It's a lesson South Carolina coach Steve Spurrier learned the hard way a long, long time ago as the Florida coach: Be careful what you say when you're out on the spring speaking tour because your words may come back to haunt you. Or at least make you the most notorious coach in your conference.
The booster circuit is a staple among America's college football coaches, a chance to travel the area, meet-and-greet — and sometimes take shots at your archrival.
But in today's society, cell phones and video cameras are more prevalent than ever, increasing the chance something that's said will get carried beyond the hotel ballroom. And lately some SEC coaches have found themselves mired in controversy over public comments they've made that have spread like wildfire in newspapers, on TV, over the Internet and via social media.
It has coaches giving serious thought to what they say — and how — when in public.
"I think it's sad you can't go to your Bulldog clubs or whatever clubs and just have a little fun," Georgia coach Mark Richt said during this week's SEC spring meetings. "I think a lot of things are said just trying to have a little fun and get everybody to have a good laugh. People come and pay to see it. They come to see their coaches, and they are all true-blue Bulldogs or whatever contingent they are with, and if you can't say anything about anybody else without it becoming a big issue, it becomes less fun. But obviously, I'm guarding my words today. That's kind of what you get used to doing. You have to."
Florida offensive line coach Tim Davis got a harsh lesson in off-the-cuff remarks when he filled in for UF coach Will Muschamp at the Brevard County Booster Club Gator Gathering last month. Davis and Muschamp are former assistants under Alabama coach Nick Saban, and Davis referred to Saban as "the devil himself." Muschamp and UF athletic director Jeremy Foley called Saban to apologize.
"I was very disappointed with what Tim said," Muschamp said Wednesday. "I don't think it's reflective of his true opinion of Nick and the opportunities that Nick gave him at Miami and at Alabama. I've talked to Nick about the subject, and Tim, and we've moved forward."
About four months earlier, Vanderbilt coach James Franklin referred to Saban as "Nicky Satan" during a high school sports banquet. Franklin later apologized, saying it was just a joke.
First-year Arkansas coach Bret Bielema, a former Wisconsin coach, said this week he believes the SEC's success makes it tougher on coaches because the national spotlight shines so brightly on the league. He got himself in the hot seat in March — at an Arkansas booster fish fry. Bielema told the Razorback faithful he had come to "beat Alabama," then added, "You can take Saban's record when he was at Michigan State and when he was a coach in the Big Ten and put it against mine, and he can't compare."
"I think it is (the nature of the beast in the SEC)," Bielema said. "You've probably seen several things since then that have blown way up. Believe me, I'm on guard all the time, I realize in today's world anybody can say anything at any given time and report it, and any blogger can say anything and anybody can get credentials.
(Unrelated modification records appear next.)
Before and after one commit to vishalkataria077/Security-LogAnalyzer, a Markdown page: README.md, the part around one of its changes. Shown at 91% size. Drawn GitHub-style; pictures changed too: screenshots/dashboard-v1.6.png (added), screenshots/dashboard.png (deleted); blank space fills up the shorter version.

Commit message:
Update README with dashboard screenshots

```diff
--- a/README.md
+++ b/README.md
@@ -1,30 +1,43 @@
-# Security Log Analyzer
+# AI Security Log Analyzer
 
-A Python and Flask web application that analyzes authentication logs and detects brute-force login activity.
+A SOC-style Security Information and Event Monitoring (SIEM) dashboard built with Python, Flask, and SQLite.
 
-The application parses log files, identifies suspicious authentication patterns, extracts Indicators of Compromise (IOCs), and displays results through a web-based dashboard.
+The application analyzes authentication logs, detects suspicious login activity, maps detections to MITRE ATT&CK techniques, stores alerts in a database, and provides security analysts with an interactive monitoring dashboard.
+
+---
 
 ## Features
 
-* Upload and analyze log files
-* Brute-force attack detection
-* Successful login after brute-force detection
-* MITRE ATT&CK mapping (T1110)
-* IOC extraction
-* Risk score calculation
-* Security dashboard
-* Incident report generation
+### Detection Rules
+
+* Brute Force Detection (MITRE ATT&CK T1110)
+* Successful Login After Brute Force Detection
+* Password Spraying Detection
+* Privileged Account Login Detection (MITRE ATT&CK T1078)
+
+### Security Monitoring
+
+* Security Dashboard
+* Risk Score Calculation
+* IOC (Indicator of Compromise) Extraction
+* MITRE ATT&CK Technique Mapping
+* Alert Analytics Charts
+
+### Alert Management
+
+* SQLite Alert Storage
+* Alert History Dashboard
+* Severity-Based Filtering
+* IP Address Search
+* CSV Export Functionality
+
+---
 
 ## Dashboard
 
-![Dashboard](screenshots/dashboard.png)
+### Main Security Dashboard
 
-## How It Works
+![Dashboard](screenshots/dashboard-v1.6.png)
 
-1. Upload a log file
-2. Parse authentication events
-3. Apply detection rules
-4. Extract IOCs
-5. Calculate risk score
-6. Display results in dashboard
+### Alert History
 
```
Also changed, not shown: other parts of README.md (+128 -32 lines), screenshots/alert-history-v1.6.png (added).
But that was a Q&A with about 500 people in a high school gym. … I totally had fun with it. It was a joke. But no more jokes, I can't be entertaining. It was a great teaching point for me and our coaches."
Back in the day, Spurrier was notorious for some of his speaking tour comments. Most famous: referring to FSU as "Free Shoes U" during an NCAA investigation; and "You can't spell Citrus (Bowl) without UT" after Tennessee made numerous postseason trips to the Citrus Bowl. He has mellowed of late and said this week that despite the abundance of technology in today's world, it doesn't necessarily mean you can't get loose from time to time. You just have to be careful. Spurrier said one of his best lines at booster tours now is referring to North Carolina as "the favorite school of (Clemson coach) Dabo Swinney."
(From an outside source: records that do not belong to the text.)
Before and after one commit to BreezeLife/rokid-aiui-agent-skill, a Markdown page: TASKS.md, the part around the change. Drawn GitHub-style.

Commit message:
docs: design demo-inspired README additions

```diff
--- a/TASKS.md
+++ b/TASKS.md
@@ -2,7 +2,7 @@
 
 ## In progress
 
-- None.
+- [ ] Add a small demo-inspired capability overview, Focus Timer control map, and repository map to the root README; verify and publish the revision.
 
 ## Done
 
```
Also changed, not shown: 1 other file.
"I think you can joke around a little bit," Spurrier said. "At one time, Dabo said, 'The real Carolina (is) North Carolina,' with their tradition in basketball and so forth. That's his favorite Carolina, North Carolina, so I say that. I don't know if that's going to be funny or what. No big deal. Dabo's starting to laugh about it now."
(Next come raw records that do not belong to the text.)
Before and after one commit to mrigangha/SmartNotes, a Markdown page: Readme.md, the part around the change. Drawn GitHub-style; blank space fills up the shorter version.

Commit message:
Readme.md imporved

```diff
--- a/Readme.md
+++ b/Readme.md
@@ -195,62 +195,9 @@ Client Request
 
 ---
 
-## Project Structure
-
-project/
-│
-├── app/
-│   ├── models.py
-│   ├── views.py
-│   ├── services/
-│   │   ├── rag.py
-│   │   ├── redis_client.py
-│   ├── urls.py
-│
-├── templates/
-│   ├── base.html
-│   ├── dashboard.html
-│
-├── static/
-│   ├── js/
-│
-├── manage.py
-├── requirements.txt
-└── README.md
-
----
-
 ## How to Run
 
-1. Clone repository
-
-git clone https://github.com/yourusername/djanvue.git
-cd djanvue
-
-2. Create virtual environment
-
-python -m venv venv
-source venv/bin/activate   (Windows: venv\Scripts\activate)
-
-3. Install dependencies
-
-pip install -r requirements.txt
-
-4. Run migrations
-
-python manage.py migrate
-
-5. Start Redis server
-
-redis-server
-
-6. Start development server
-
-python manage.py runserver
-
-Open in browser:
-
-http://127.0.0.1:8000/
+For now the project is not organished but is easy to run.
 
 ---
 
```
For LSU coach Les Miles, the desire to back it down is tempting, but he said he just can't manage to give in to it. At least not yet.
"You have to realize that there's never any time where you're not in front of the media," Miles said. "It just doesn't happen. But it hasn't (altered his behavior) much. I wish it had more, to be honest."